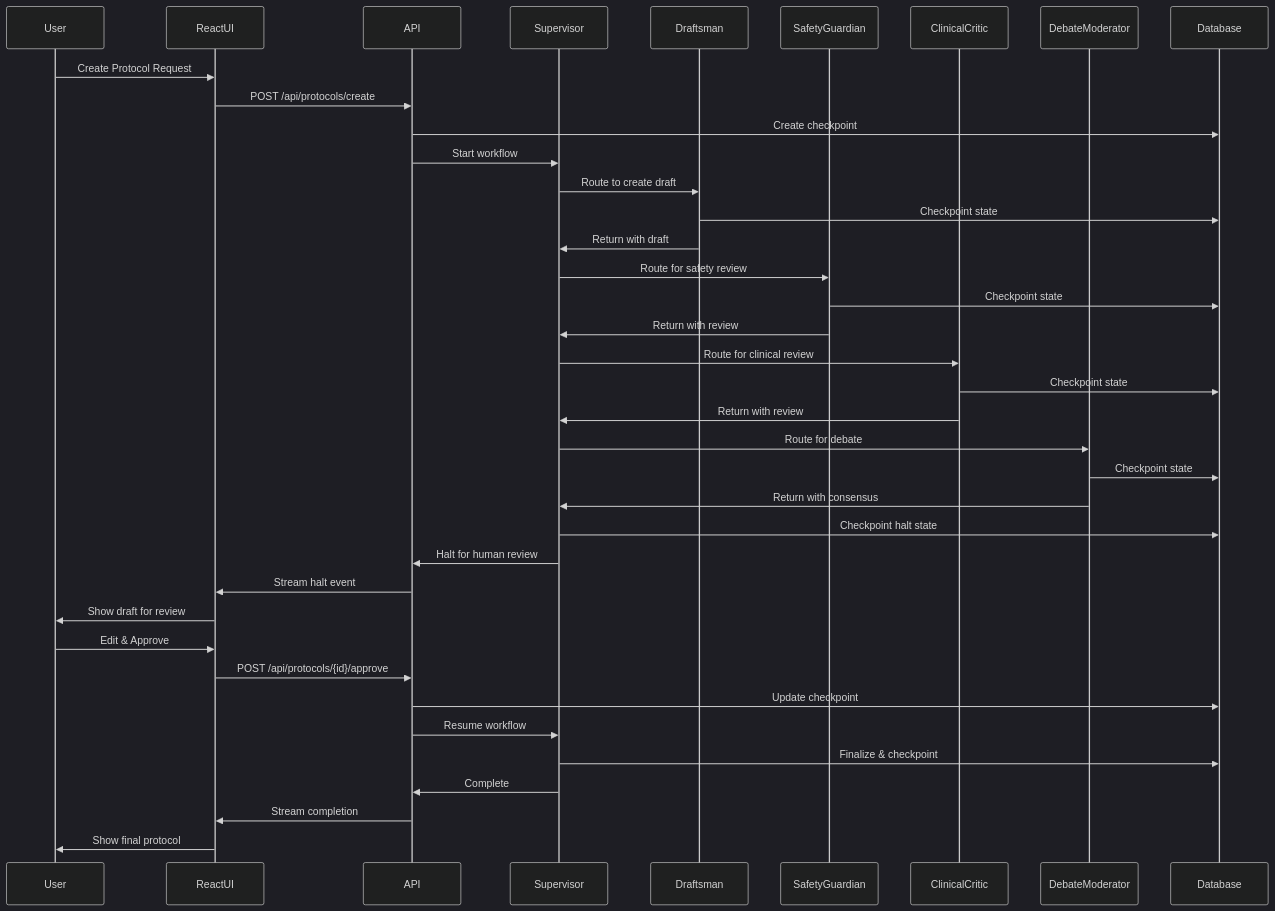
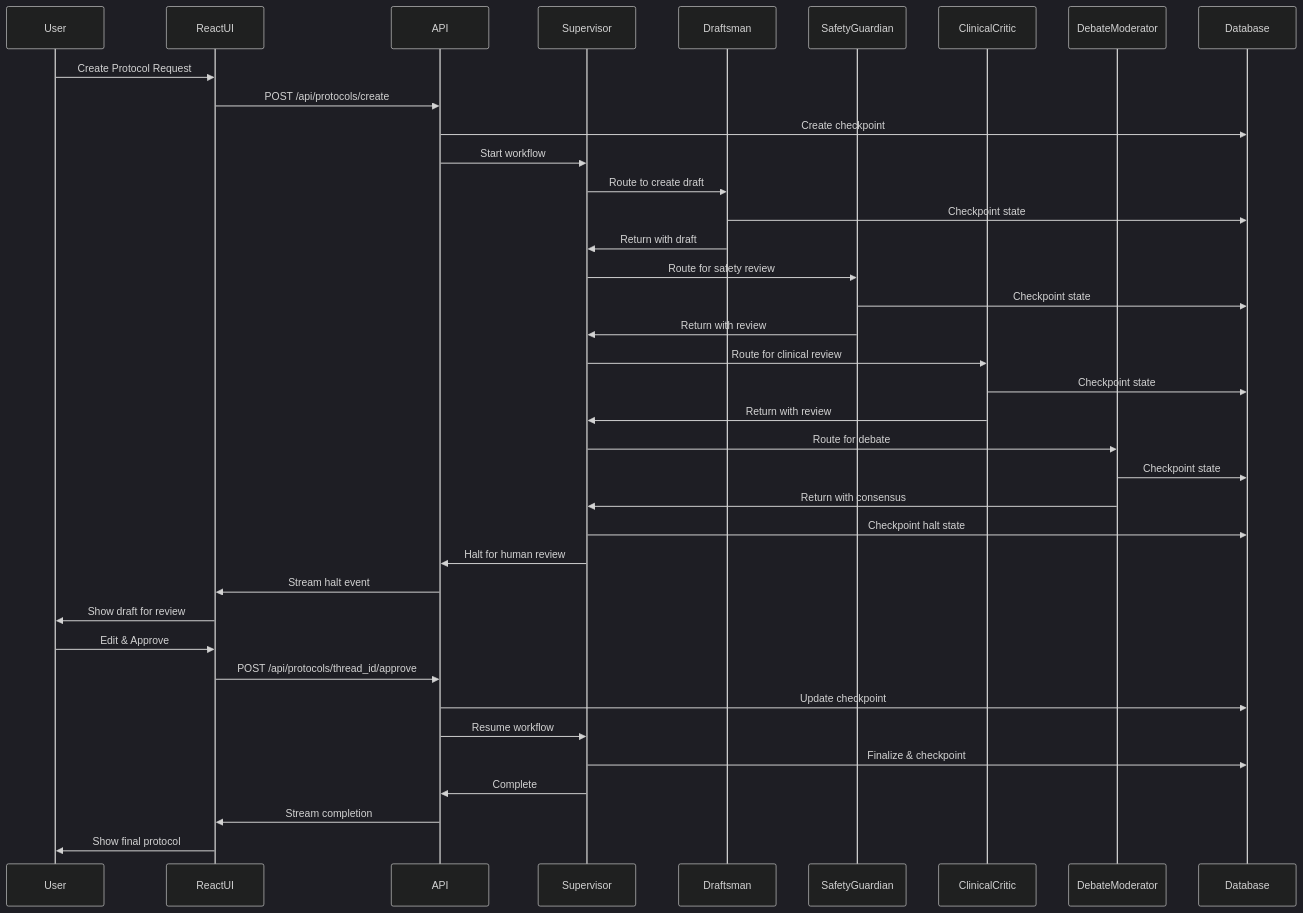
Before and after one commit to Kira714/agentic-architect-sprint: the third of 4 diagrams in MERMAID_ARCHITECTURE_DIAGRAM.md, drawn with Mermaid (dark theme). The commit also changed other lines of this file and 1 other file, not shown here.

Commit message:
Architecture Update

````diff
--- a/MERMAID_ARCHITECTURE_DIAGRAM.md
+++ b/MERMAID_ARCHITECTURE_DIAGRAM.md
@@ -101,47 +101,47 @@
 ```mermaid
 sequenceDiagram
     participant User
     participant ReactUI
     participant API
     participant Supervisor
     participant Draftsman
     participant SafetyGuardian
     participant ClinicalCritic
     participant DebateModerator
     participant Database
     
     User->>ReactUI: Create Protocol Request
     ReactUI->>API: POST /api/protocols/create
     API->>Database: Create checkpoint
     API->>Supervisor: Start workflow
     
     Supervisor->>Draftsman: Route to create draft
     Draftsman->>Database: Checkpoint state
     Draftsman->>Supervisor: Return with draft
     
     Supervisor->>SafetyGuardian: Route for safety review
     SafetyGuardian->>Database: Checkpoint state
     SafetyGuardian->>Supervisor: Return with review
     
     Supervisor->>ClinicalCritic: Route for clinical review
     ClinicalCritic->>Database: Checkpoint state
     ClinicalCritic->>Supervisor: Return with review
     
     Supervisor->>DebateModerator: Route for debate
     DebateModerator->>Database: Checkpoint state
     DebateModerator->>Supervisor: Return with consensus
     
     Supervisor->>Database: Checkpoint halt state
     Supervisor->>API: Halt for human review
     API->>ReactUI: Stream halt event
     ReactUI->>User: Show draft for review
     
     User->>ReactUI: Edit & Approve
-    ReactUI->>API: POST /api/protocols/{id}/approve
+    ReactUI->>API: POST /api/protocols/thread_id/approve
     API->>Database: Update checkpoint
     API->>Supervisor: Resume workflow
     Supervisor->>Database: Finalize & checkpoint
     Supervisor->>API: Complete
     API->>ReactUI: Stream completion
     ReactUI->>User: Show final protocol
 ```
````
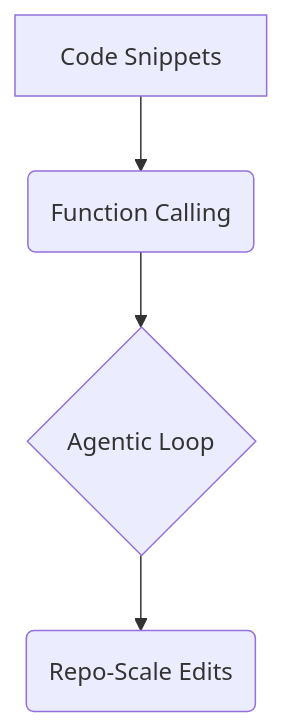
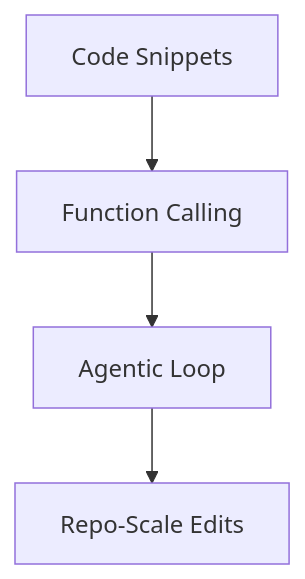
The first of 4 diagrams in slides.md (mldangelo/eairg-coding-agent-talk), drawn with Mermaid before and after one commit. The commit also changed other lines of this file and 2 other files, not shown here.

````diff
--- a/slides.md
+++ b/slides.md
@@ -72,6 +72,6 @@
 ```mermaid
 graph TD
-    A[Code Snippets] --> B(Function Calling);
-    B --> C{Agentic Loop};
-    C --> D(Repo-Scale Edits);
+    A["Code Snippets"] --> B["Function Calling"]
+    B --> C["Agentic Loop"]
+    C --> D["Repo-Scale Edits"]
 ```
````
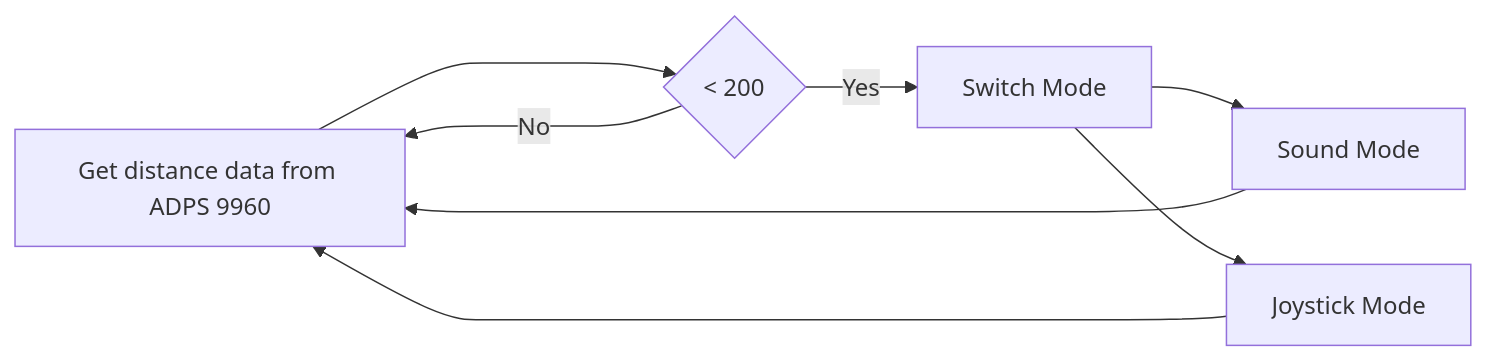
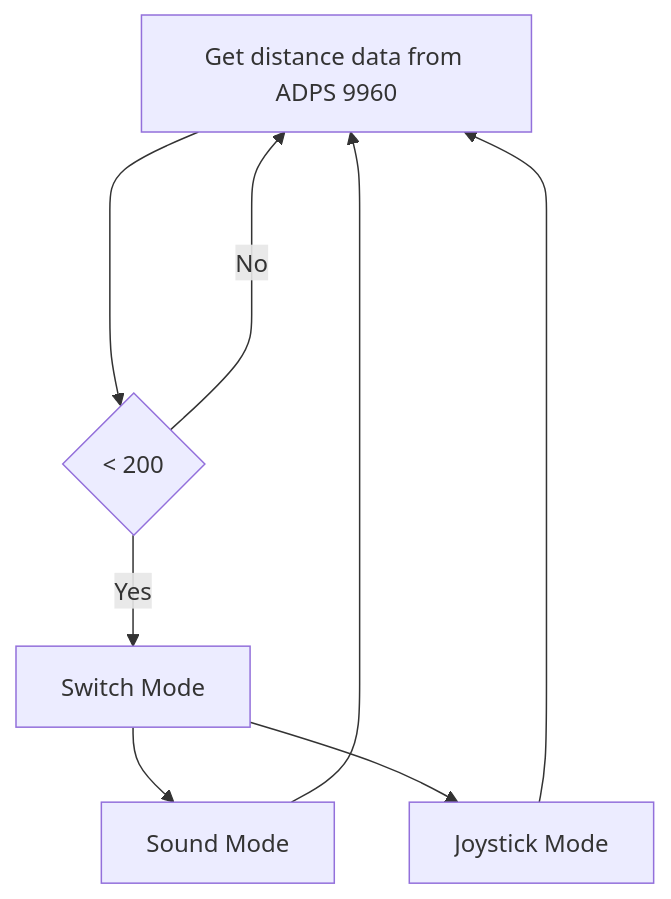
The fourth of 4 diagrams in submission.md (skyfall88888/ESE519-FinalProj), drawn with Mermaid before and after one commit. The commit also changed other lines of this file, not shown here.

````diff
--- a/submission.md
+++ b/submission.md
@@ -104,8 +105,8 @@
 ```mermaid
-graph LR;
+graph TD;
     A[Get distance data from ADPS 9960] --> B{< 200}
     B -->|Yes| C[Switch Mode]
     C --> D[Sound Mode] --> A
     C --> E[Joystick Mode] --> A
     B ---->|No| A
 ```
````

## What is needed
For the word "submission", go through the records and show each line that carries it.

## Solved exercise
The fourth of 4 diagrams in submission.md (skyfall88888/ESE519-FinalProj), drawn with Mermaid before and after one commit. The commit also changed other lines of this file, not shown here.
--- a/submission.md
+++ b/submission.md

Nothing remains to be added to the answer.